Christine & Michelle:
We believe that art is a cipher – a coded message from one’s inner self to one’s outer, more worldly, persona. A collage gives us messages, just like a dream, using metaphor, association, hint, cliché and pun to send us messages about ourselves. Building a collage is like creating a dream. Together, the conscious and unconscious mind paw through the assortment of the day’s images saying – there’s my favorite color, that dog reminds me on my dog, Spot, – that picture scares me, gladdens me, saddens me makes me feel loving, embarrassed, lonely… Sometimes we know why a picture attracts us sometimes we have no idea, we just find it irresistible.
This is what makes collage work fun, quirky, unexpected and easy. There is no right or wrong, up or down, smart or dumb. Simply pick up what appeals. It’s easy! No expensive art supplies to buy – all you need is paper, glue scissors. No studio space required – a table top or floor works perfectly well to spread out across. And it’s easy to put away your supplies and store them to play another day.
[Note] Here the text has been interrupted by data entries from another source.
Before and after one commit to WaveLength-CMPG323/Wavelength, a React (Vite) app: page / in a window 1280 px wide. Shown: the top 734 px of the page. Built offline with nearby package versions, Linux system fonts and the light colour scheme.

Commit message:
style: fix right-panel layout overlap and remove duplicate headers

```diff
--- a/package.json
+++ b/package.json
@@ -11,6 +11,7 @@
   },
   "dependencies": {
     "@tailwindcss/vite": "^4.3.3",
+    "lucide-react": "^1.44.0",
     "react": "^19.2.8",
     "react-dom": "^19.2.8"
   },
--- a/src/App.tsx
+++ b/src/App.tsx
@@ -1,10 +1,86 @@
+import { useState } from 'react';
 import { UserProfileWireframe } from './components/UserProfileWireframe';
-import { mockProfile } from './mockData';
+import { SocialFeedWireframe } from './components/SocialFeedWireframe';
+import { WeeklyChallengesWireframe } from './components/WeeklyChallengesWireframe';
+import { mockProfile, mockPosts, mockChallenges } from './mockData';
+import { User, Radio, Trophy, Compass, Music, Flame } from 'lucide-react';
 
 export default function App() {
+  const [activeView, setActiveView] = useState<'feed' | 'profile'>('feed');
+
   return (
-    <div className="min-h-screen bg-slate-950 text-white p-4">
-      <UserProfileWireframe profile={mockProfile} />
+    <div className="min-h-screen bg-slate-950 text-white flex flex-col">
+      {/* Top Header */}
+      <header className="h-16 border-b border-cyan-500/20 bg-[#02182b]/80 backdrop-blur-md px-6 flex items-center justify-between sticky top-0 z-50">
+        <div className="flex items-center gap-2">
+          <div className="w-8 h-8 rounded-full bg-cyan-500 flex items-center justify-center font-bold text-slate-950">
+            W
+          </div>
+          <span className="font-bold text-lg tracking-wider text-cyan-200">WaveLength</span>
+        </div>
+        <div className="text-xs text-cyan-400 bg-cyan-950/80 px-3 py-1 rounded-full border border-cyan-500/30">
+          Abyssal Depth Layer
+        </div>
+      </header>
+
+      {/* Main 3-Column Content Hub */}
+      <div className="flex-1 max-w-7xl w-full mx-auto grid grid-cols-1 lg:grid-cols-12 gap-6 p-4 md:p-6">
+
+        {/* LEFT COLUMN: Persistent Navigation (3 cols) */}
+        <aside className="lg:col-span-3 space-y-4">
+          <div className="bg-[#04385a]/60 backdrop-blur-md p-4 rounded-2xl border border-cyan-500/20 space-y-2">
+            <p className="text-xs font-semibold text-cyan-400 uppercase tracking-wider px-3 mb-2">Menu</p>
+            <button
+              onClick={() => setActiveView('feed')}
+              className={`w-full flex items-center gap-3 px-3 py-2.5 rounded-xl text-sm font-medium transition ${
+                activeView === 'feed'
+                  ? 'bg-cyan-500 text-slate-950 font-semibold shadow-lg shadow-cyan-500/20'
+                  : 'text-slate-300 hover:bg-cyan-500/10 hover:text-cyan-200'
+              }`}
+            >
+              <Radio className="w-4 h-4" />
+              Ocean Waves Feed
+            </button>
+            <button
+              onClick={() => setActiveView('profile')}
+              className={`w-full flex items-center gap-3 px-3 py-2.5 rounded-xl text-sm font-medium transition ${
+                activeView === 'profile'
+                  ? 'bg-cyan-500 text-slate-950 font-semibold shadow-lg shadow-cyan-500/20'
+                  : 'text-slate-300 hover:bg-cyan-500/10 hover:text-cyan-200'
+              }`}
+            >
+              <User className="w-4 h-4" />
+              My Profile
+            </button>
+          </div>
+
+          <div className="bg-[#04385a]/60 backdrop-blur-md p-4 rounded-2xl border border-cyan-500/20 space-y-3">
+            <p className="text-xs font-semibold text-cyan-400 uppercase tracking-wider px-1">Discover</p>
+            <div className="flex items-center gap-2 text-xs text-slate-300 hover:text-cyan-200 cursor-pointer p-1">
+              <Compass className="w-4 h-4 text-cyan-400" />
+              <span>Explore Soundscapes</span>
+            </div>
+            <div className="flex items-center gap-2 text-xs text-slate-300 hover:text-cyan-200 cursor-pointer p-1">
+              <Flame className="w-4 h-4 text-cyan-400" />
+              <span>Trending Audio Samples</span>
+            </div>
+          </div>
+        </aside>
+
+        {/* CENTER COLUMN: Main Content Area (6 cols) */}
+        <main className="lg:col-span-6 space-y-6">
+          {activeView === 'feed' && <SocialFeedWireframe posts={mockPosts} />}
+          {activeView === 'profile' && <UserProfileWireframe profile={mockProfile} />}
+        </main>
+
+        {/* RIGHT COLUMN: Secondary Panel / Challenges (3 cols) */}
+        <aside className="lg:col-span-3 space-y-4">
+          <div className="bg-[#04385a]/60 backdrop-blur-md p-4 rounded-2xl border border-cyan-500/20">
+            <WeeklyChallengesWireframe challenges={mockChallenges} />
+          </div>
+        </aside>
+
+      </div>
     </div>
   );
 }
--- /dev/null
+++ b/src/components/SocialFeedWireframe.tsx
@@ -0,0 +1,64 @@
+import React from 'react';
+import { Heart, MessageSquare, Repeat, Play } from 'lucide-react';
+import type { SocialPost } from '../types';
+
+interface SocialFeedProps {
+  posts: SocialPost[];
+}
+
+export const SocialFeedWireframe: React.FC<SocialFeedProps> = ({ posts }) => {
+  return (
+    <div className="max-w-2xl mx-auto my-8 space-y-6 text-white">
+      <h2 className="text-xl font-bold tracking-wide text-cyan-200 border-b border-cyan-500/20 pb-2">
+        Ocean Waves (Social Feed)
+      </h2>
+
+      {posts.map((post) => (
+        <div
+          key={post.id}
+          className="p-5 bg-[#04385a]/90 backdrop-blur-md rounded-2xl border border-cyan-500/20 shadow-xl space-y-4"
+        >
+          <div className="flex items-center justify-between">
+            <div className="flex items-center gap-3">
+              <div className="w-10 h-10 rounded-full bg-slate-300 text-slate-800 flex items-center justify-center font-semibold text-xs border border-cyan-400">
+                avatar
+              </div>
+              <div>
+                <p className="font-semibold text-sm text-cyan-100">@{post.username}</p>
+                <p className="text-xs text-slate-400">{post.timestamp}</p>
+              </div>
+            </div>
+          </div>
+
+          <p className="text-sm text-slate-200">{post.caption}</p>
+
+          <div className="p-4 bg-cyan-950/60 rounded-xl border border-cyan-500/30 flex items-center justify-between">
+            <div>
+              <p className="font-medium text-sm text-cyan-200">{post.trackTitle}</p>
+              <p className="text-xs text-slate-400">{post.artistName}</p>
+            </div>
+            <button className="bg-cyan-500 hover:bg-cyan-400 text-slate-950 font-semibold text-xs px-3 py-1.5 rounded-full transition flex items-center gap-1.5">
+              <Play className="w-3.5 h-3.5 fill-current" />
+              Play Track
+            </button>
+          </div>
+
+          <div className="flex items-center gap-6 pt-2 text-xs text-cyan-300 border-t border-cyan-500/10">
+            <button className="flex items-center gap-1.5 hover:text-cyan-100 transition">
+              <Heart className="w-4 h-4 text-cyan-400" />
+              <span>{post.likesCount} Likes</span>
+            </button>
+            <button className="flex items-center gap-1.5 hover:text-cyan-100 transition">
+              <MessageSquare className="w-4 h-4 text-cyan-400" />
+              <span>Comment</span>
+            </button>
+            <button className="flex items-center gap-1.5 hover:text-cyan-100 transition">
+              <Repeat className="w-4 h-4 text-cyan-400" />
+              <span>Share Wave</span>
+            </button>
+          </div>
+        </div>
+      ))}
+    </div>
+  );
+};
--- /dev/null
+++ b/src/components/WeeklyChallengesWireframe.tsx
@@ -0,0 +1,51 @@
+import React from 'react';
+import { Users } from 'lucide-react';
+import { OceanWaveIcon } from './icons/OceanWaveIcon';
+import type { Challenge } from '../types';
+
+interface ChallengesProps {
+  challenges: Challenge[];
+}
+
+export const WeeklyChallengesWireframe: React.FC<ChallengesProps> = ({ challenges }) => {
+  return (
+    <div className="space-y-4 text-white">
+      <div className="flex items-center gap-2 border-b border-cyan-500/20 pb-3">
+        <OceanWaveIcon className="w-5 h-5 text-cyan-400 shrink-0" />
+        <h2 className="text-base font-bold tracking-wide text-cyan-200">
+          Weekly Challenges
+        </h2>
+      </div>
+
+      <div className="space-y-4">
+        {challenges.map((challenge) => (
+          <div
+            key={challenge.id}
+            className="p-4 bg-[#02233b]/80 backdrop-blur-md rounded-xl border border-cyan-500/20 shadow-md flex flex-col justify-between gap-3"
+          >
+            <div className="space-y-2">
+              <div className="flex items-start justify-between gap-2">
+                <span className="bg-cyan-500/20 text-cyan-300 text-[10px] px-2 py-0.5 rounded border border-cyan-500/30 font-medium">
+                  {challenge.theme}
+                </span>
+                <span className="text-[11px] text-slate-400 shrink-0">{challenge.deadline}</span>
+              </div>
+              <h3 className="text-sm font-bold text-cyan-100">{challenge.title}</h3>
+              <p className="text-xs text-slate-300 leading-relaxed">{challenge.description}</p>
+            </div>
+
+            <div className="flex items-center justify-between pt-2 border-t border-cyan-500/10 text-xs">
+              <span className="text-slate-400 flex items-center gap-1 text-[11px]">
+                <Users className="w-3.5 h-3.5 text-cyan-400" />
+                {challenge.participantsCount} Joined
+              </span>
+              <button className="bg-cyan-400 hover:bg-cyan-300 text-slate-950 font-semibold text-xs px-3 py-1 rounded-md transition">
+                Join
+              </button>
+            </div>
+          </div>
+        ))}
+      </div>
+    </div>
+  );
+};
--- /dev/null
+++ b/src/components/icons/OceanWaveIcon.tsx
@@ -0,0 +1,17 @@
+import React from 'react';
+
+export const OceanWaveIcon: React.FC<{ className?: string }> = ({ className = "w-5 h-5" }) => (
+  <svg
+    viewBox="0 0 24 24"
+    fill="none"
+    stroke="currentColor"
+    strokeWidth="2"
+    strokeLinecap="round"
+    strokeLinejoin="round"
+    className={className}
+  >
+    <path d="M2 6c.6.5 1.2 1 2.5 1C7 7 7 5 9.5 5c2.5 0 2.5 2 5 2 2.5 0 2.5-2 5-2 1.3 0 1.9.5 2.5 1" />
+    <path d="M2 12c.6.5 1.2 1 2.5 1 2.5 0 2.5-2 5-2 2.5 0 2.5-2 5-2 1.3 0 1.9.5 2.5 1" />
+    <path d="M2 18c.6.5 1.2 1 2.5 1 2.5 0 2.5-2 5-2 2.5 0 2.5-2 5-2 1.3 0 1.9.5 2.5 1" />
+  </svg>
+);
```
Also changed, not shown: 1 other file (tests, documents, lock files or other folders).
How do you begin a piece?
I usually like to work from the unconscious. I find discovery exciting. It isn’t uncommon for me to start with nothing in mind, or at least nothing conscious in mind. I start by drawing lines lightly in pencil on the paper, sort of a controlled scribble. I usually concentrate on dividing up the paper’s white space. I also work by turning the paper repeatedly. It isn’t until well into the process that I decide which way the paper is oriented. Sometimes I don’t know for a long time what the piece is about. Other times I have an idea that I want to express. I try not to preconceive the drawing; I want the idea to unfold.
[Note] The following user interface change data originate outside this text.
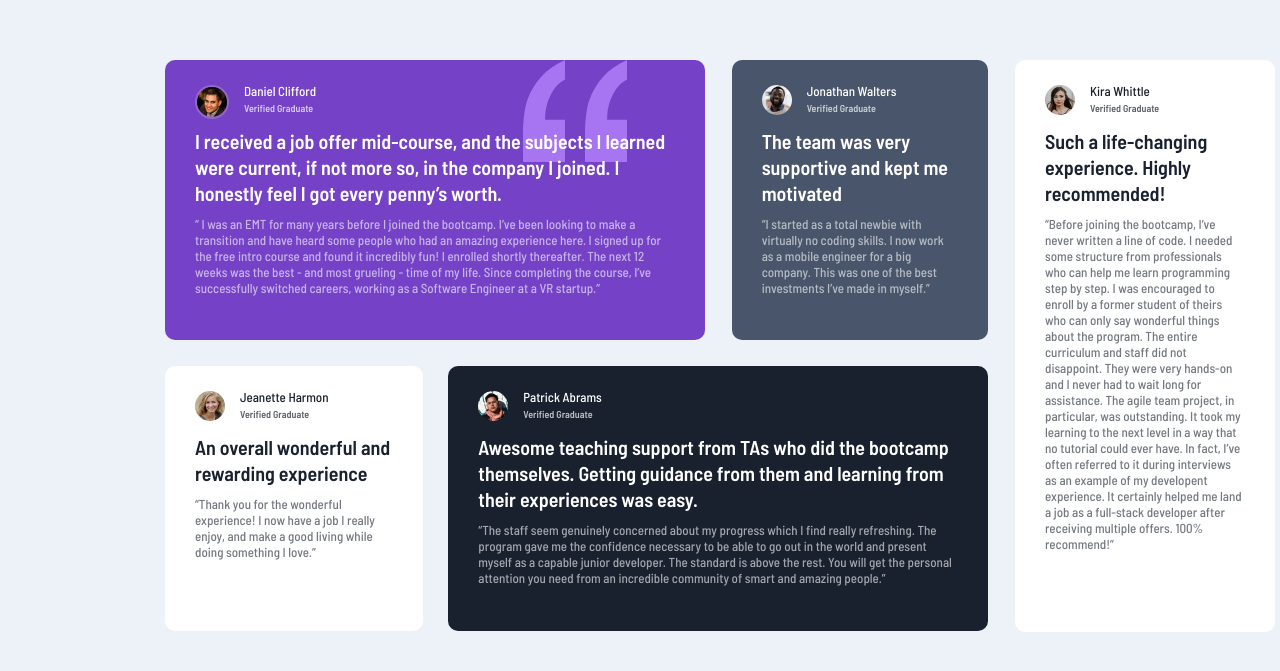
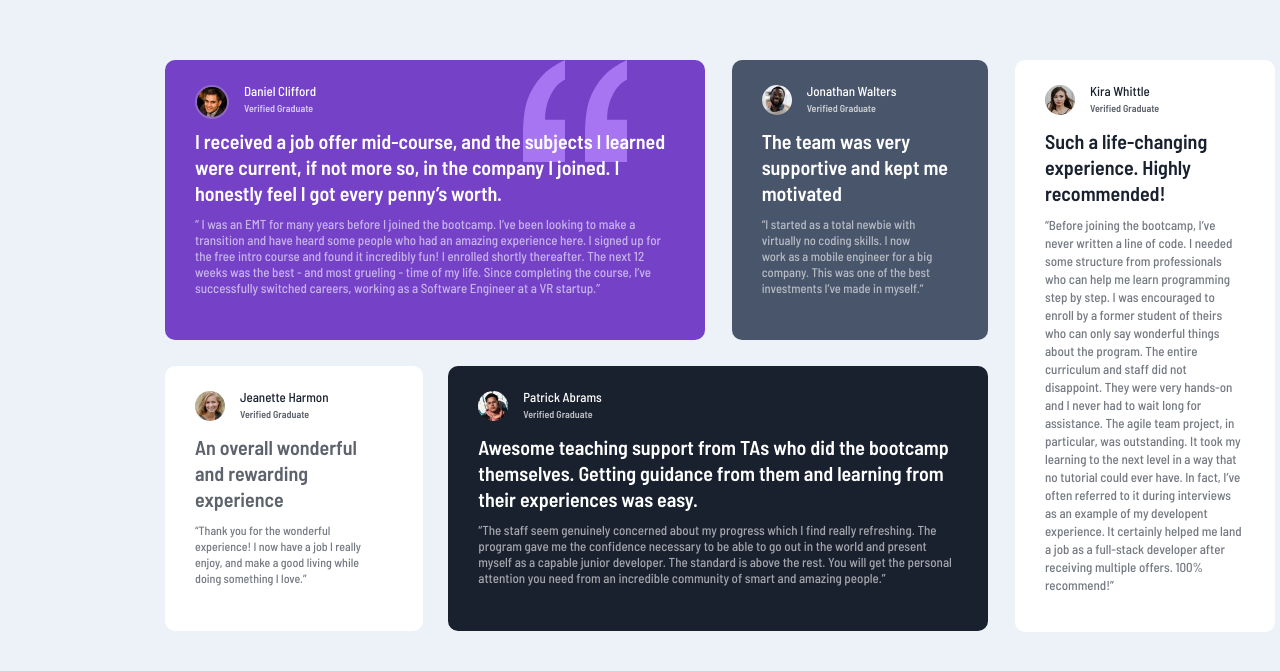
Before and after one commit to Caroline-Barbosa-Vilar/testimonials-project, a plain HTML site: page index.html in a window 1280 px wide. Shown: the part 105-776 px from the top of the page. Drawn offline with Linux system fonts and the light colour scheme.

Commit message:
finished: the desktop layout

```diff
--- a/src/css/style.css
+++ b/src/css/style.css
@@ -16,6 +16,10 @@
   max-width: 100%;
   background-position: 82% 0;
 }
+.card-1 .testimonial p {
+  font-size: 13px;
+  letter-spacing: 10%;
+}
 .user-1 {
   display: flex;
 }
@@ -30,18 +34,36 @@
   width: 256px;
   height: 280px;
 }
+.card-2 .testimonial p {
+  font-size: 12.5px;
+  width: 175px;
+  height: 89px;
+}
 .card-3 {
   grid-area: card-3;
   background-color: var(--white);
   width: 260px;
   height: 572px;
-
+}
+.card-3 .testimonial p {
+  line-height: 18px;
 }
 .card-4 {
   grid-area: card-4;
   background-color: var(--white);
   width: 258px;
   height: 265px;
+}
+.card-4 .testimonial {
+  width: 190px;
+  height: 150px;
+}
+.card-4 .testimonial span {
+  font-size: 20px;
+  opacity: 70%;
+}
+.card-4 .testimonial p {
+  font-size: 12px;
 }
 .card-5 {
   grid-area: card-5;
```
Sometimes I come across a picture that won’t let me alone and I build an entire collage around it. Sometimes I ‘m inspired to manifest a concept. A series called the Triple Goddess hangs in my studio. Separate works define the Maiden, Mother and Crone. Other times I just want to create a collage and I pull out my files and start looking through them pulling random images that appeal to me. Then I go through them a second time and pull out those which seem related in some way, when I figure out what the relationship is I’m on my way.
How long does it take you to complete a piece?
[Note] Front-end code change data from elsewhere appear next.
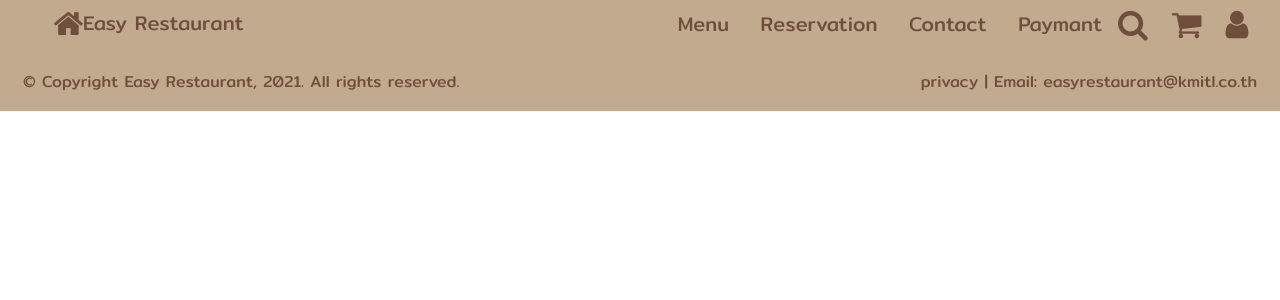
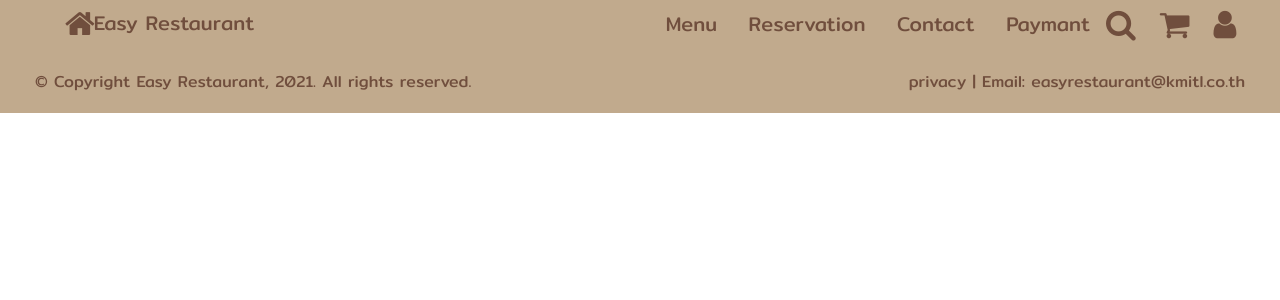
Before and after one commit to ArchanPhalanuphat/easyRestaurant, a Django app: page /menu/ in a window 1280 px wide. Shown: the top 300 px of the page. Run offline with Django 3.2, Linux system fonts and the light colour scheme.

Commit message:
edit: containner

```diff
--- a/templates/layout.html
+++ b/templates/layout.html
@@ -49,6 +49,7 @@
 </head>
 <body>
     <!--หัวข้อ-->
+<div class="container-fluid">
     <nav class="row navbar navbar-expand-lg " style="background-color:#C1AA8D; ">
         <div class="container-fluid">
             <div class="col-lg-4">
@@ -82,6 +83,7 @@
         </div>
     </nav>
     <!--/หัวข้อ-->
+    <div></div>
         {% block content %}
 
         {% endblock %}
@@ -96,6 +98,7 @@
             <p style="text-align: right; margin-right: 20px">privacy | Email: easyrestaurant@kmitl.co.th</p>
         </div>
     </footer>
+</div>
 </body>
 
 </html>
--- a/templates/test.html
+++ b/templates/test.html
@@ -171,6 +171,7 @@
                 </div>
             </div>
         </div>
+    </div>
         <!--/เนื้อหา-->
     <!-- ด้านล่าง ฝากมาแก้ด้วยครับคิดไม่ออกล้าาาาา แป้ง: แก้แล้วๆๆ -->
     <footer class="row">
```
Lines whose indentation alone changed are shown as unchanged.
Christine & Michelle:
Every piece differs; some take hours, some days, some weeks. The cutting out alone takes several hours – especially if there are a lot of small fiddly bits , Sometimes we keep moving the pieces around and around in different combinations. We often have to leave the arrangements for a few days between takes and then try again. On the other hand there are times when the pieces seem to fly into place on their own.
Have you always been an artist?
Yes, I have. I haven’t always been a practicing artist, however. When I was a child I had a lot of trouble in school. I am dyslexic and it took me a long time to learn to read. Doing art work gave me confidence. I was the one that volunteered to make the posters, design the program covers, make the signs, etc. The visual arts have been important to me. It was my art talent that got me into college. I have not always appreciated or taken my creative talents seriously. As I’ve grown older I have spent more time exploring what I can do. Writing is newer to me; it’s exciting to put words with my images and how the two work together.
We are all artists, born with a wealth of creative talent, but because I couldn’t draw well I thought I couldn’t do art. I had to rediscover my own creativity. Luckily, sometime in my thirties a friend dragged me to a collage workshop for ‘non-artists’. The pieces we produced were astounding in their emotional depth and aesthetic appeal. The experience taught me that being an artist is my rightful heritage as a human being.
Why do you write, paint, draw, cut and paste? What’s the point?
I do it for me; for you. Because it pleases me, satisfies me, drives me, teases me. Because time stops when I’m creating. Because I can.
Creative expression has helped me through some difficult times. Writing my book, Crying Woman helped me through the grieving process after my husband died. Being a disciplined artist is very hard for me unless I’m into a project. Once the idea has taken hold I become obsessed with it and often do little else until the project is done. Sometimes creating an idea, letting it unfold is just plain hard work — blood, sweat and persistence. When things are going well I love doing creative work and when I’m having a hard time figuring out what to do next I feel like I’m cursed — I wonder what’s the point? Why do I make art? I guess because I can, it’s how I express myself.